24 May 2012

Home is Where The History Is

My house [Wake County Real Estate Data] -- probably taken c. 1994 the year we purchased it -- based on cars and absence of trees in front yard and neighbors house not even built!

Tina Traster in the New York Post recently wrote ...

“For seven years on and off, I’ve been doing a genealogy project — but instead of investigating my family’s roots, I’m entangled in another family’s ancestry and the history of my house. When exactly was my circa 1870s home built? Who built it? And who lived in it all those years until my family and five cats moved in?

I began by finding out more about the Garrabrants, an old Dutch family who settled in the Hudson Valley in the late 1700s. I knew that part of the family had ended up living on my road and farming on the mountain, which in the mid-1800s was called Garrabrant Mountain...

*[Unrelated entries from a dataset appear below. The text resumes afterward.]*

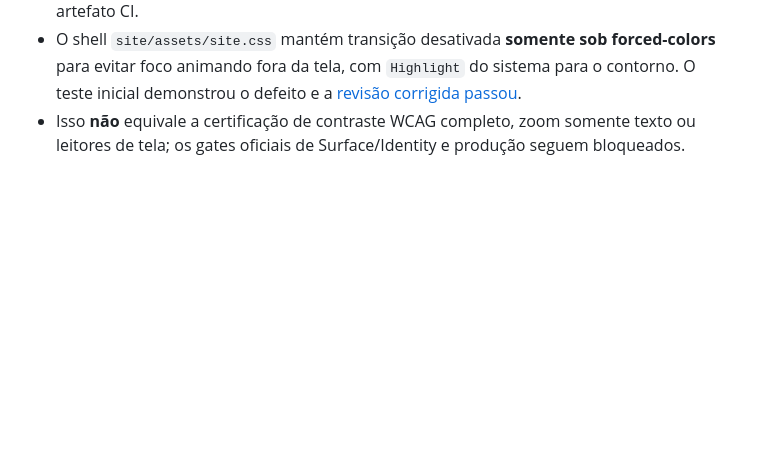
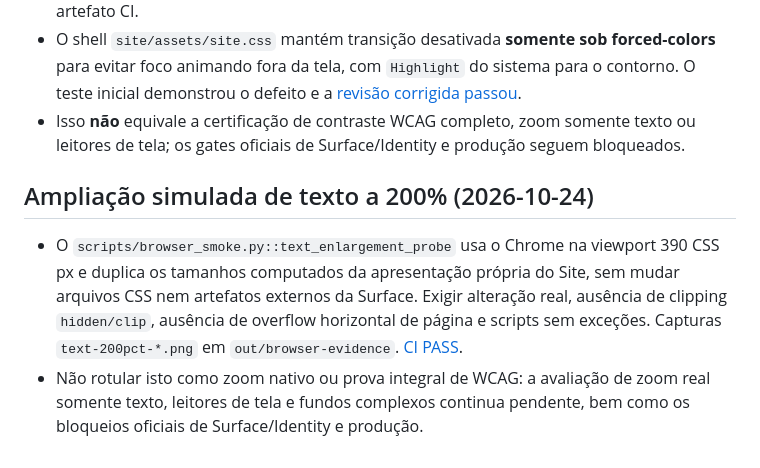
Before and after one commit to ordaxsystems/ordax-site, a Markdown page: AGENTS.md, the part around the change. Drawn GitHub-style; blank space fills up the shorter version.

Commit message:
docs(site): record 200% text stress proof and native zoom limitation

```diff
--- a/AGENTS.md
+++ b/AGENTS.md
@@ -83,3 +83,9 @@ Extração é **candidata em draft**; todos os assets originais, incluindo dois
 - O Chrome deve emular `forced-colors: active` por CDP nas 11 rotas desktop e inspecionar que o skip link focado está **dentro da viewport**, não só semanticamente focado. Exigir outline calculado de pelo menos 2 px, sem overflow horizontal; preservar capturas no artefato CI.
 - O shell `site/assets/site.css` mantém transição desativada **somente sob forced-colors** para evitar foco animando fora da tela, com `Highlight` do sistema para o contorno. O teste inicial demonstrou o defeito e a [revisão corrigida passou](https://github.com/ordaxsystems/ordax-site/actions/runs/40055957424).
 - Isso **não** equivale a certificação de contraste WCAG completo, zoom somente texto ou leitores de tela; os gates oficiais de Surface/Identity e produção seguem bloqueados.
+
+
+## Ampliação simulada de texto a 200% (2026-10-24)
+
+- O `scripts/browser_smoke.py::text_enlargement_probe` usa o Chrome na viewport 390 CSS px e duplica os tamanhos computados da apresentação própria do Site, sem mudar arquivos CSS nem artefatos externos da Surface. Exigir alteração real, ausência de clipping `hidden/clip`, ausência de overflow horizontal de página e scripts sem exceções. Capturas `text-200pct-*.png` em `out/browser-evidence`. [CI PASS](https://github.com/ordaxsystems/ordax-site/actions/runs/40056870866).
+- Não rotular isto como zoom nativo ou prova integral de WCAG: a avaliação de zoom real somente texto, leitores de tela e fundos complexos continua pendente, bem como os bloqueios oficiais de Surface/Identity e produção.
```
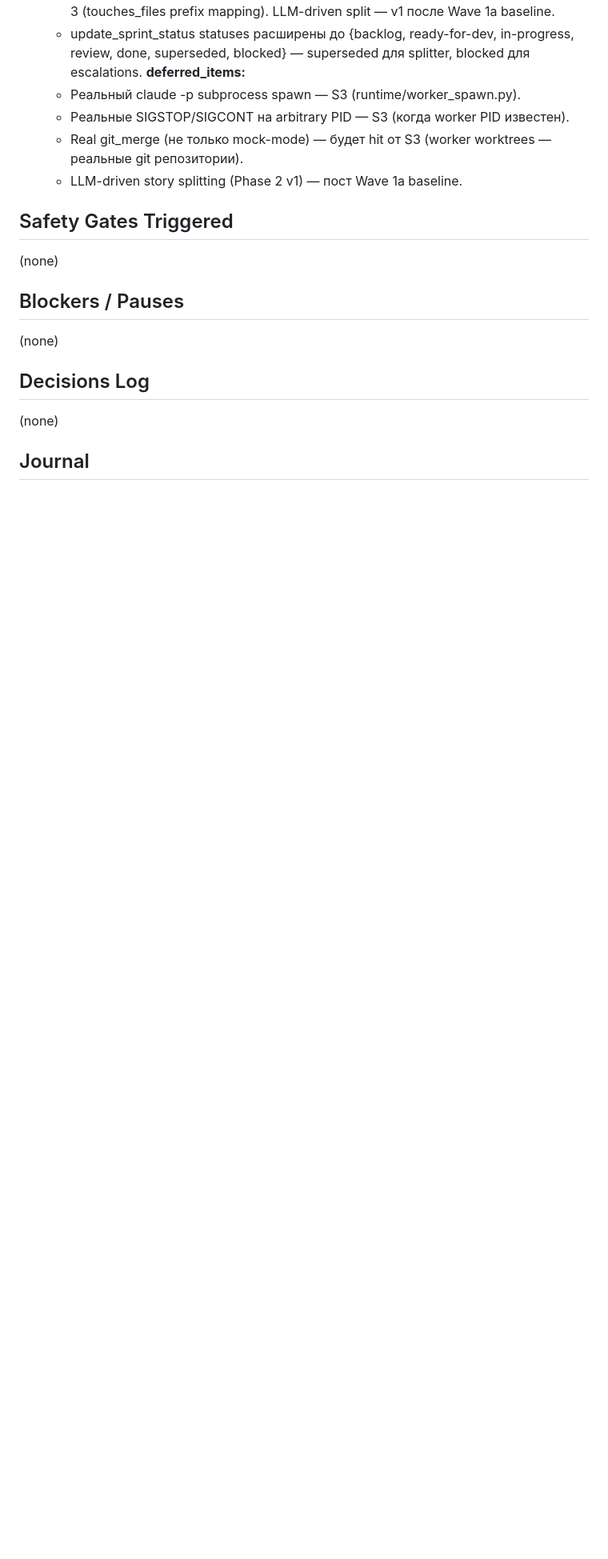
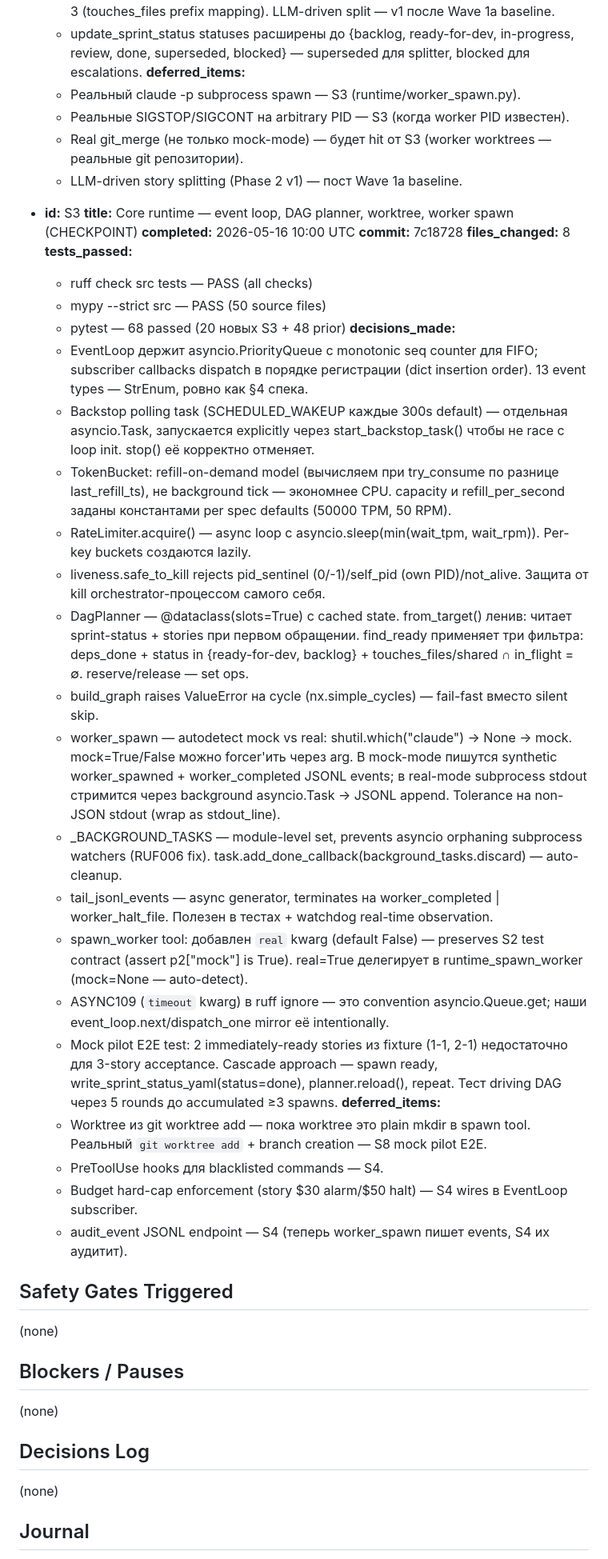
Before and after one commit to dandgam/overlay_script, a Markdown page: .claude/initiative-tracker-orchestrator_agent.md, the part around one of its changes. Shown at 80% size. Rendered like a GitHub page; blank space fills up the shorter version.

```diff
--- a/.claude/initiative-tracker-orchestrator_agent.md
+++ b/.claude/initiative-tracker-orchestrator_agent.md
@@ -210,6 +191,35 @@
     - Real git_merge (не только mock-mode) — будет hit от S3 (worker worktrees — реальные git репозитории).
     - LLM-driven story splitting (Phase 2 v1) — пост Wave 1a baseline.
 
+- **id:** S3
+  **title:** Core runtime — event loop, DAG planner, worktree, worker spawn (CHECKPOINT)
+  **completed:** 2026-05-16 10:00 UTC
+  **commit:** 7c18728
+  **files_changed:** 8
+  **tests_passed:**
+    - ruff check src tests — PASS (all checks)
+    - mypy --strict src — PASS (50 source files)
+    - pytest — 68 passed (20 новых S3 + 48 prior)
+  **decisions_made:**
+    - EventLoop держит asyncio.PriorityQueue с monotonic seq counter для FIFO; subscriber callbacks dispatch в порядке регистрации (dict insertion order). 13 event types — StrEnum, ровно как §4 спека.
+    - Backstop polling task (SCHEDULED_WAKEUP каждые 300s default) — отдельная asyncio.Task, запускается explicitly через start_backstop_task() чтобы не race с loop init. stop() её корректно отменяет.
+    - TokenBucket: refill-on-demand model (вычисляем при try_consume по разнице last_refill_ts), не background tick — экономнее CPU. capacity и refill_per_second заданы константами per spec defaults (50000 TPM, 50 RPM).
+    - RateLimiter.acquire() — async loop с asyncio.sleep(min(wait_tpm, wait_rpm)). Per-key buckets создаются lazily.
+    - liveness.safe_to_kill rejects pid_sentinel (0/-1)/self_pid (own PID)/not_alive. Защита от kill orchestrator-процессом самого себя.
+    - DagPlanner — @dataclass(slots=True) c cached state. from_target() ленив: читает sprint-status + stories при первом обращении. find_ready применяет три фильтра: deps_done + status in {ready-for-dev, backlog} + touches_files/shared ∩ in_flight = ∅. reserve/release — set ops.
+    - build_graph raises ValueError на cycle (nx.simple_cycles) — fail-fast вместо silent skip.
+    - worker_spawn — autodetect mock vs real: shutil.which("claude") → None → mock. mock=True/False можно forcer'ить через arg. В mock-mode пишутся synthetic worker_spawned + worker_completed JSONL events; в real-mode subprocess stdout стримится через background asyncio.Task → JSONL append. Tolerance на non-JSON stdout (wrap as stdout_line).
+    - _BACKGROUND_TASKS — module-level set, prevents asyncio orphaning subprocess watchers (RUF006 fix). task.add_done_callback(background_tasks.discard) — auto-cleanup.
+    - tail_jsonl_events — async generator, terminates на worker_completed | worker_halt_file. Полезен в тестах + watchdog real-time observation.
+    - spawn_worker tool: добавлен `real` kwarg (default False) — preserves S2 test contract (assert p2["mock"] is True). real=True делегирует в runtime_spawn_worker (mock=None — auto-detect).
+    - ASYNC109 (`timeout` kwarg) в ruff ignore — это convention asyncio.Queue.get; наши event_loop.next/dispatch_one mirror её intentionally.
+    - Mock pilot E2E test: 2 immediately-ready stories из fixture (1-1, 2-1) недостаточно для 3-story acceptance. Cascade approach — spawn ready, write_sprint_status_yaml(status=done), planner.reload(), repeat. Тест driving DAG через 5 rounds до accumulated ≥3 spawns.
+  **deferred_items:**
+    - Worktree из git worktree add — пока worktree это plain mkdir в spawn tool. Реальный `git worktree add` + branch creation — S8 mock pilot E2E.
+    - PreToolUse hooks для blacklisted commands — S4.
+    - Budget hard-cap enforcement (story $30 alarm/$50 halt) — S4 wires в EventLoop subscriber.
+    - audit_event JSONL endpoint — S4 (теперь worker_spawn пишет events, S4 их аудитит).
+
 ## Safety Gates Triggered
 (none)
 
```
Also changed, not shown: other parts of .claude/initiative-tracker-orchestrator_agent.md (+15 -32 lines).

Read the full article.

As I surfed the internet after reading this story I also came across the site My House History.

Have you done a house history?  What is the most fascinating thing you learned about those who lived in the house before your family?

What resources will help others who want to research the history of their house?

Editor's Note: The history of my current house is easy as we are the original owners and throughout my research I have done bits and pieces of house research for either places I have lived or those where my ancestors have lived.

copyright © National Genealogical Society, 3108 Columbia Pike, Suite 300, Arlington, Virginia 22204-4370. http://www.ngsgenealogy.org.
Republication of UpFront articles is permitted and encouraged for non-commercial purposes without express permission from NGS. Please drop us a note telling us where and when you are using the article. Express written permission is required if you wish to republish UpFront articles for commercial purposes. You may send a request for express written permission to [email protected]. All republished articles may not be edited or reworded and must contain the copyright statement found at the bottom of each UpFront article.
Follow NGS via Facebook, YouTube, Vimeo and Twitter.
Think your friends, colleagues, or fellow genealogy researchers would find this blog post interesting? If so, please let them know that anyone can read past UpFront with NGS posts or subscribe!
Suggestions for topics for future UpFront with NGS posts are always welcome. Please send any suggested topics to [email protected]

1 comment:

  1. A recent article published in the Seattle Times, How to dig up your house's history is a good read, http://seattletimes.nwsource.com/html/realestate/2018535736_realhousehistory01.html